Hello once more bibliophiles!

If you’ve read any of my previous blog posts, you’ll realize that I really do jump around in all different genres of novels. From Mindy Kaling to Harry Potter to Outlander and now to Stephen King. I just love ’em all!


I just finished listening to Cell by Stephen King. I’m definitely a fan of Stephen King’s work, especially Dreamcatcher and the ever-popular It. When I was younger I used to read WAY more horror. As I’ve grown older, I’ve become more of a baby I guess. What’s that all about?


Anyways, the premise of Cell is that one tragic day, a “pulse” is sent out through all cell phones, instantly driving anyone on them crazy and murderous. The “normies” (normal people) struggle to survive in a drastically deteriorating world. Narrated from the point of view of Clay, a middle-aged man who collects a rag-tag bunch of sidekicks, the story unfolds at a rather abrupt pace as you uncover the secrets behind the “pulse”. Essentially, the “phone-crazies” begin to reboot into some semblance of humanity, minus guilt, reasoning, love …  basically without any of the good feelings. On the positive side (well, positive for them, not the “normies”), they get telepathy, mind control, and levitation. I don’t know, sounds like a pretty good deal to me.

If you like King’s work, then of course you’ll probably love Cell. If you’ve never tried King, this is as good a place as any to start. In fact, it may be a bit easier to swallow than some of his crazier stuff. But be warned, this book is not for the faint-hearted. While I love King’s unique style of description and narration, the visuals can sometimes be a little TOO visual. Don’t get me wrong, I usually enjoy works that contain violence. (Be careful reading here: I don’t enjoy the violence, usually just the story.) I mean I’m a hard-core Game of Thrones fan. BUT this book starts off fast and before I knew what was happening, I was picturing a guy tearing a dog’s ear off with his teeth! (I wouldn’t consider that much of a spoiler.) (By the way, am I using a lot of parentheses today? I am, aren’t I?)

(Well, my brain-eyes anyways. I’m not making sense here.
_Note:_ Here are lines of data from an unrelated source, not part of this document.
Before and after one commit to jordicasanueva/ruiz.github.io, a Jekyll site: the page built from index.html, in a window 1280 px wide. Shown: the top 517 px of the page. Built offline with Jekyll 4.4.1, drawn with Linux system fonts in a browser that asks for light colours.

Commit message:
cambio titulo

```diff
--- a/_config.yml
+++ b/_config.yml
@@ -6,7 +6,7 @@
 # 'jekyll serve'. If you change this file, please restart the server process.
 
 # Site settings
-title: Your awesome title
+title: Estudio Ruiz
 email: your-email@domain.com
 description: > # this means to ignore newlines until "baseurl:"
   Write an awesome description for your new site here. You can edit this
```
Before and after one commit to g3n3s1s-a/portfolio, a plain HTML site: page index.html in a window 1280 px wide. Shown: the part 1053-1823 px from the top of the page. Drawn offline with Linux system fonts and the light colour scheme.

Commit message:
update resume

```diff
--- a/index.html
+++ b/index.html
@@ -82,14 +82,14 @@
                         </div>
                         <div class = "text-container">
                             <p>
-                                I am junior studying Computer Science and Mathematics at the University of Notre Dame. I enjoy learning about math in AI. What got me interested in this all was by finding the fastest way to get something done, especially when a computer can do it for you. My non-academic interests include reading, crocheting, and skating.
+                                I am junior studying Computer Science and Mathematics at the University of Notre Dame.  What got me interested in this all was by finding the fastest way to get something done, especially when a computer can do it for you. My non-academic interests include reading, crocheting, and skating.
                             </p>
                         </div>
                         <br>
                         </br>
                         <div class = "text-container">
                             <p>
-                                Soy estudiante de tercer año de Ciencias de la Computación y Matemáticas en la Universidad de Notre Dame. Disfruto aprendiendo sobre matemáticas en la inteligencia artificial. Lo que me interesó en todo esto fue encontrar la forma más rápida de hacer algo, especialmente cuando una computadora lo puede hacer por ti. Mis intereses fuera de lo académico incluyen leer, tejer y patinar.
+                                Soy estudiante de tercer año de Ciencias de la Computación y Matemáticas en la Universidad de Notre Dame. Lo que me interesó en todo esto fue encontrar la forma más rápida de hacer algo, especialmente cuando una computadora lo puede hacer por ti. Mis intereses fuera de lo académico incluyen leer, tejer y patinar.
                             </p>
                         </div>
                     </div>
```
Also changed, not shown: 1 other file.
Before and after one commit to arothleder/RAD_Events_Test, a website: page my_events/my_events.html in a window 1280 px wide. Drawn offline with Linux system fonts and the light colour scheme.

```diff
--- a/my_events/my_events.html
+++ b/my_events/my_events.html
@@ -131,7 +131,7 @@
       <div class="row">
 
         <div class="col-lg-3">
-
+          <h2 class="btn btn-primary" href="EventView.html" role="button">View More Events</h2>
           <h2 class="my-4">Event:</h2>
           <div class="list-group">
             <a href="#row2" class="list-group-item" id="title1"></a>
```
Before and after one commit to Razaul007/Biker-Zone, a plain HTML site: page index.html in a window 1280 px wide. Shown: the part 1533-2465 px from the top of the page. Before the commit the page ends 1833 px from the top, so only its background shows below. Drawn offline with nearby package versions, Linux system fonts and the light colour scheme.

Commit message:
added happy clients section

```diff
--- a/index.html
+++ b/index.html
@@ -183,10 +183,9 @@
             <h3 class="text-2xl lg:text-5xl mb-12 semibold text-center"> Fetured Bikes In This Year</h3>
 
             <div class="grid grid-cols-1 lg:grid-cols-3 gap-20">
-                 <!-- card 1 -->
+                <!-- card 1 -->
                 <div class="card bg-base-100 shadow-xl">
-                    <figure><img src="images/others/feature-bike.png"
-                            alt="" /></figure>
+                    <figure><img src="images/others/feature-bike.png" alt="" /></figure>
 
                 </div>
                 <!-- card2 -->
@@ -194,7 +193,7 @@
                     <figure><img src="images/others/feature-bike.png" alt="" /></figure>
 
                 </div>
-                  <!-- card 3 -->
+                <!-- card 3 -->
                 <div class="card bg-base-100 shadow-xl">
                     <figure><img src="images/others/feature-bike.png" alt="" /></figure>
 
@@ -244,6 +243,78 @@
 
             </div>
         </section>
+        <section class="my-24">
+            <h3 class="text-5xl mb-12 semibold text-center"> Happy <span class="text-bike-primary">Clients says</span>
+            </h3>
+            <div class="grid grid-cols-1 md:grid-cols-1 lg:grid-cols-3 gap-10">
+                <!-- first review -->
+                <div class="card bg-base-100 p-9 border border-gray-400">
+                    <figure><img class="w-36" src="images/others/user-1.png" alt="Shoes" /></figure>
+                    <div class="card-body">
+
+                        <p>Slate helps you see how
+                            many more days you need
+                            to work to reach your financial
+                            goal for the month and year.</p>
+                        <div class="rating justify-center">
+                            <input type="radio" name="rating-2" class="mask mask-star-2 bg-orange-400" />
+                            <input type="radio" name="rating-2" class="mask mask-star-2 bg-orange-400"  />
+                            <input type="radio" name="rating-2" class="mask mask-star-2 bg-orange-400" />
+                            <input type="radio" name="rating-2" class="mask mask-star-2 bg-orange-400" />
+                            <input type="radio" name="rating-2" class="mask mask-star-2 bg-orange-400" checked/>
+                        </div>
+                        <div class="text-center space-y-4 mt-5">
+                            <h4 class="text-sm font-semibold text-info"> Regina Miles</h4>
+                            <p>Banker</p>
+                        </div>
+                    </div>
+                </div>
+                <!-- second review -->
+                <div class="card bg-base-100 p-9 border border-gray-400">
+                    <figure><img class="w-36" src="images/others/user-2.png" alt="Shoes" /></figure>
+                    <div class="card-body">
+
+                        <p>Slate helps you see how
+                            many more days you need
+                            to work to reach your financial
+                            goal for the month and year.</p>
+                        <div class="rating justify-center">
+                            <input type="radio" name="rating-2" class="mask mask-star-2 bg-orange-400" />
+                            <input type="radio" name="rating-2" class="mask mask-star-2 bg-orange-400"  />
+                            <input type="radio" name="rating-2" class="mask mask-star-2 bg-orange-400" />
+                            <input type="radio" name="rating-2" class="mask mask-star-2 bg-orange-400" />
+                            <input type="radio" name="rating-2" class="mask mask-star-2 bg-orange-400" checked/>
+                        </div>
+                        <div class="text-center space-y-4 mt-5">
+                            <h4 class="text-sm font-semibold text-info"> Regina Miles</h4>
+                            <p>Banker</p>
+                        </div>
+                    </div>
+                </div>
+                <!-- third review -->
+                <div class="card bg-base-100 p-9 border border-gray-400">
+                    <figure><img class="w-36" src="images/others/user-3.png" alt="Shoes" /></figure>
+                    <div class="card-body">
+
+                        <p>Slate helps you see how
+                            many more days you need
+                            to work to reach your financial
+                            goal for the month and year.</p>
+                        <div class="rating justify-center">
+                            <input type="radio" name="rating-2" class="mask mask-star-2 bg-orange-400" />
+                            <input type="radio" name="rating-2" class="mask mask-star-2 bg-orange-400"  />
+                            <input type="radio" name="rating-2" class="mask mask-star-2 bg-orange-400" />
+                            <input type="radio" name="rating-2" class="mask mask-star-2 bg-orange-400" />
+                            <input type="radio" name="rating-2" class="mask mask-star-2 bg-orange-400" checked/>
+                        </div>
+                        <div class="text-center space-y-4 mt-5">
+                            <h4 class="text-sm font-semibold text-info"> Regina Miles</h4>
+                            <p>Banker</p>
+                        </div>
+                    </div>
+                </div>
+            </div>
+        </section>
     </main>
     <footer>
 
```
Let’s move on.)

So final recommendations: if you enjoy psychological thrillers, horror stories, or King’s work in general, go grab Cell!

Until next time (which should be soon because I’m almost done with Voyager), bibliophiles! (Damn, there are the parentheses again!)